- INPUT RECORDS
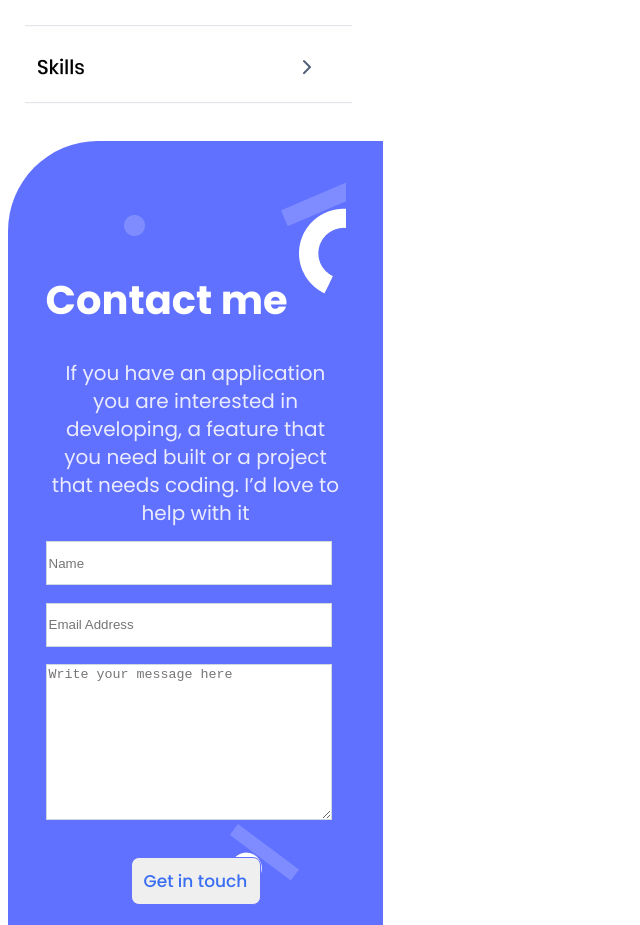
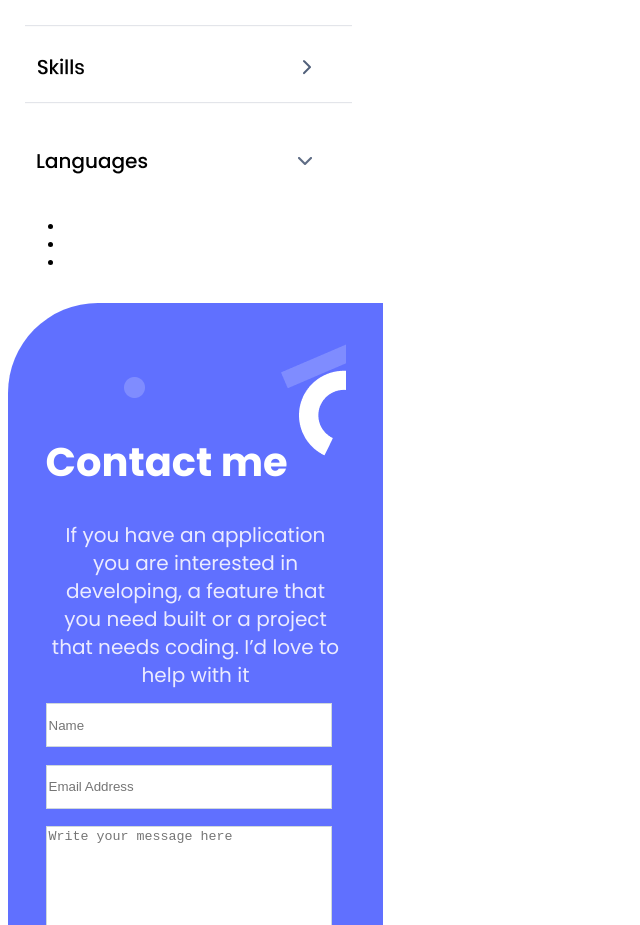
Before and after one commit to sibabalwemosia24/Microverse_Portfolio_Mobile-first, a website: page index.html in a window 1280 px wide. Shown: the part 4027-4952 px from the top of the page, without its empty margins (0-640 px from the left). Drawn offline with Linux system fonts and the light colour scheme.

Commit message:
fixed errors in css file

```diff
--- a/index.html
+++ b/index.html
@@ -142,7 +142,7 @@
 
   <!--About Myself-->
   <section class="about-myself">
-    <div>
+    <div class="about-myself-b">
       <h2 class="about-myself-a">About Myself</h2>
       <p class="info">Hello I’m a software developer! I can help you build a product , feature or website Look through some of my work and experience! If you like what you see and have a project you need coded, don’t hestiate to contact me.</p>
       <h3 class="contact">LET’S CONNECT</h3>
@@ -164,6 +164,15 @@
       <li><img src="./images/Frame8.png" alt="frameworks button"></li>
       <li><img src="./images/Frame12.png" alt="skills button"></li>
     </ul>
+    <div class="about-myself-c">
+      <img src="./images/Frame7.png" alt="languages button">
+      <ul>
+        <li><img></li>
+        <li><img></li>
+        <li><img></li>
+      </ul>
+
+    </div>
 
   </section>
   <footer class="contact-me">
```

- YOUR ASSIGNMENT
Return each line from the entries above that includes "section".

- EXERCISE RESPONSE
   <section class="about-myself">
   </section>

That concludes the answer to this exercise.